Set every entry below down once more, exactly as it stands, without images.

Records excerpted from a collection:
= = =
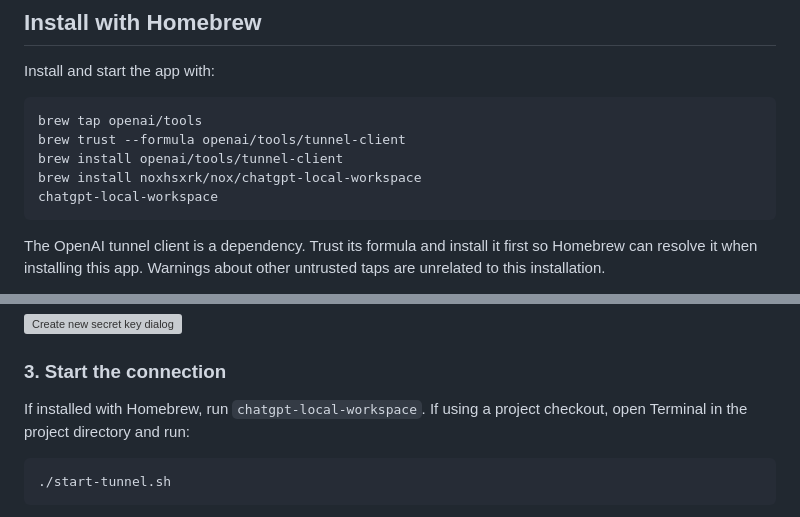
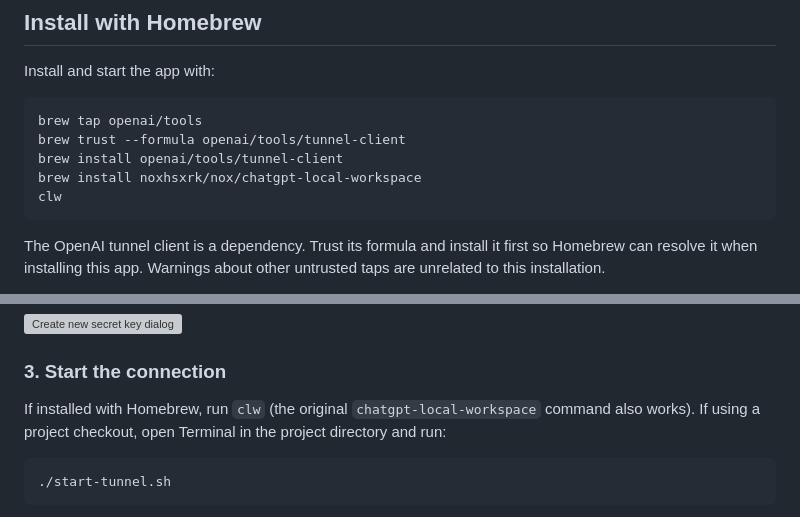
Before and after one commit to noxhsxrk/chatgpt-local-workspace, a Markdown page: README.md, 2 parts joined by grey strips. Rendered like a GitHub page; grey boxes are pictures that could not be loaded.

Commit message:
Document shorter Homebrew command

````diff
--- a/README.md
+++ b/README.md
@@ -20,7 +20,7 @@ brew tap openai/tools
 brew trust --formula openai/tools/tunnel-client
 brew install openai/tools/tunnel-client
 brew install noxhsxrk/nox/chatgpt-local-workspace
-chatgpt-local-workspace
+clw
 ```
 
 The OpenAI tunnel client is a dependency. Trust its formula and install it first so Homebrew can resolve it when installing this app. Warnings about other untrusted taps are unrelated to this installation.
@@ -45,7 +45,7 @@ Open [API keys](https://platform.openai.com/api-keys), create a runtime key with
 
 ### 3. Start the connection
 
-If installed with Homebrew, run `chatgpt-local-workspace`. If using a project checkout, open Terminal in the project directory and run:
+If installed with Homebrew, run `clw` (the original `chatgpt-local-workspace` command also works). If using a project checkout, open Terminal in the project directory and run:
 
    ```bash
    ./start-tunnel.sh
````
= = =
Exercise answer:
Before and after one commit to noxhsxrk/chatgpt-local-workspace, a Markdown page: README.md, 2 parts joined by grey strips. Rendered like a GitHub page; grey boxes are pictures that could not be loaded.

Commit message:
Document shorter Homebrew command

````diff
--- a/README.md
+++ b/README.md
@@ -20,7 +20,7 @@ brew tap openai/tools
 brew trust --formula openai/tools/tunnel-client
 brew install openai/tools/tunnel-client
 brew install noxhsxrk/nox/chatgpt-local-workspace
-chatgpt-local-workspace
+clw
 ```
 
 The OpenAI tunnel client is a dependency. Trust its formula and install it first so Homebrew can resolve it when installing this app. Warnings about other untrusted taps are unrelated to this installation.
@@ -45,7 +45,7 @@ Open [API keys](https://platform.openai.com/api-keys), create a runtime key with
 
 ### 3. Start the connection
 
-If installed with Homebrew, run `chatgpt-local-workspace`. If using a project checkout, open Terminal in the project directory and run:
+If installed with Homebrew, run `clw` (the original `chatgpt-local-workspace` command also works). If using a project checkout, open Terminal in the project directory and run:
 
    ```bash
    ./start-tunnel.sh
````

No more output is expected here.